“You look at her and you smile. And as you smile, an atrocious thought comes to mind, against which your entire being shudders with repugnance.” D’Annunzio
It is the tangle of relationships between Sisif, Norma, Elie, and Hersan that propel all 7 hours of this, and although there is certainly excess narrative here that could be cut out, it isn’t nearly as much as one would expect from looking at the run time. It is hard to imagine which specific plot points might be missing from the shorter versions, though some individual scenes would benefit from some trimming.
What gives La Roue such excellent form even more than its narrative is its central metaphor, right there in the title – the Wheel. It is a rare scene that doesn’t recall this motif, as Gance is sure to consistently evoke its symbolism in literary passages, cutaways to train wheels, and even in the subtle use of iris shots to frame circular objects. The Wheel represents the natural rhythms of life, spinning for all eternity, seeing new generations grow up and replace the older ones.
As a railroad engineer, Sisif is literally responsible for keeping the Wheel moving, and yet his latent lust after Norma is a subconscious attempt to buck it. He strongly associates his daughter with his train, and his destruction of it coincides with his decision to cut off Norma completely. But even at Sisif’s lowest, the Wheel keeps turning, as we see in each chapter break.
“And it is said that they themselves cannot free themselves of the Wheel.” Rudyard Kipling
It is only when the natural father-daughter relationship between Sisif and Norma is restored in all its purity that they allow themselves to be swept back up in life’s natural motions. High up in the French alps, Norma joins in the “Dance of the Wheel” at a festival, spinning around in a circle with the rest of the villagers. A now-blind Sisif sits in front of a window in his house, picturing the celebration taking place outside his home. While Norma is prolonging these cycles, Sisif quietly passes away, stepping off the circular journey that brought him so much pain and joy.
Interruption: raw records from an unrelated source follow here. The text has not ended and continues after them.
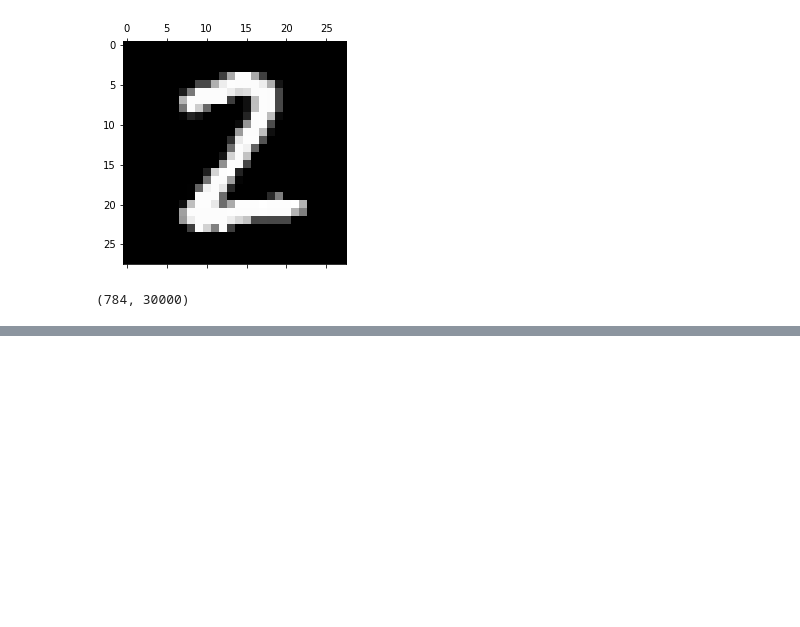
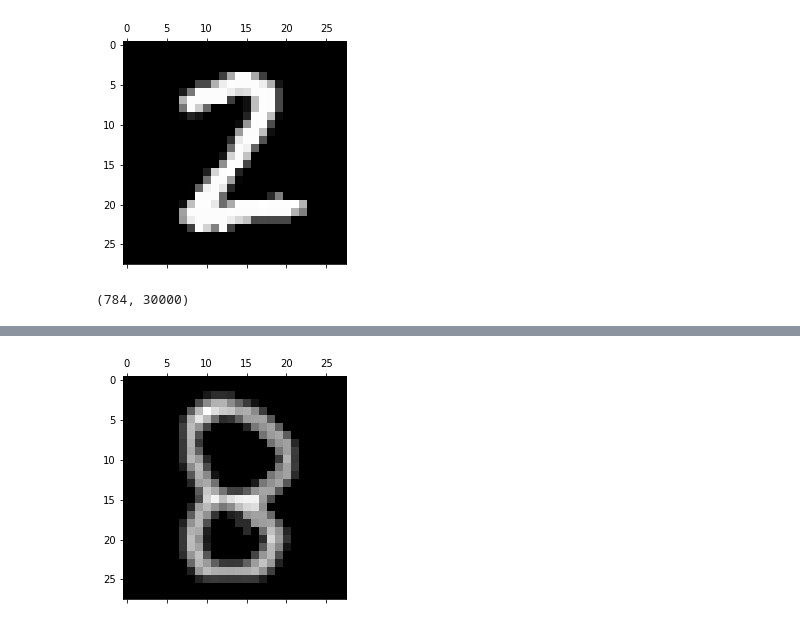
Before and after one commit to SamRCrooks/Classifying-Digits, a Jupyter notebook: DigitClassification.ipynb, the cells around one changed output, grey strips where cells are left out. Saved outputs shown, nothing was run; the diff lists cells and outputs as text; code cells hidden in the pictures; blank space fills up the shorter version.

```diff
--- a/DigitClassification.ipynb
+++ b/DigitClassification.ipynb
@@ -201,0 +222,34 @@ plt.show()
+# %%
+def blur(input_image):
+    input_shape = input_image.shape
+    output_image = np.zeros(input_shape) + input_image
+    n_row = input_image.shape[0]
+    n_col = input_image.shape[1]
+
+    for i in range(n_row):
+        for j in range(n_col):
+            pixelVal = input_image[i,j]
+            pixel_add = pixelVal * 1
+
+            if i >0:
+                pixel_top = (i-1, j)
+                output_image[i-1,j] += pixel_add
+            if i < n_row-1:
+                pixel_bot = (i+1, j)
+                output_image[i+1,j] += pixel_add
+            if j > 0 :
+                pixel_left = (i, j-1)
+                output_image[i,j-1] += pixel_add
+            if j < n_col -1:
+                pixel_right = (i,j+1)
+                output_image[i,j+1] += pixel_add
+    return output_image / np.max(output_image)
+# %%
+processedImage = blur(displayUserDigit)
+#processedImage = blur(processedImage)
+plt.matshow(processedImage, cmap=plt.cm.gray) #Make grayscale representation of digit
+plt.show() #Show grayscale representation of digit
+testImage = np.reshape(processedImage, ( 784,1))
+testImage = np.power(testImage, .75)
+# %% [output]
+[figure, added]
```
Also changed, not shown: parts of 5 cells of this notebook.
Though he is experimenting with a relatively new art form, Abel Gance’s absolute devotion to paying tribute to his literary idols endows La Roue with a great deal of historical weight. It is a thrilling, disturbing, and moving piece of epic cinematic poetry, drawing on the works of great writers to craft a narrative with as much to say about life, obsession, guilt, love, and death as any of its influences. It stands incredibly tall as a breath-taking example of what silent film can achieve, especially when the shackles of conventional filmmaking are broken to make way for experimental editing, camera movement, and visual compositions.
La Roue is currently unavailable to watch in Australia.
One thought on “La Roue (1923)”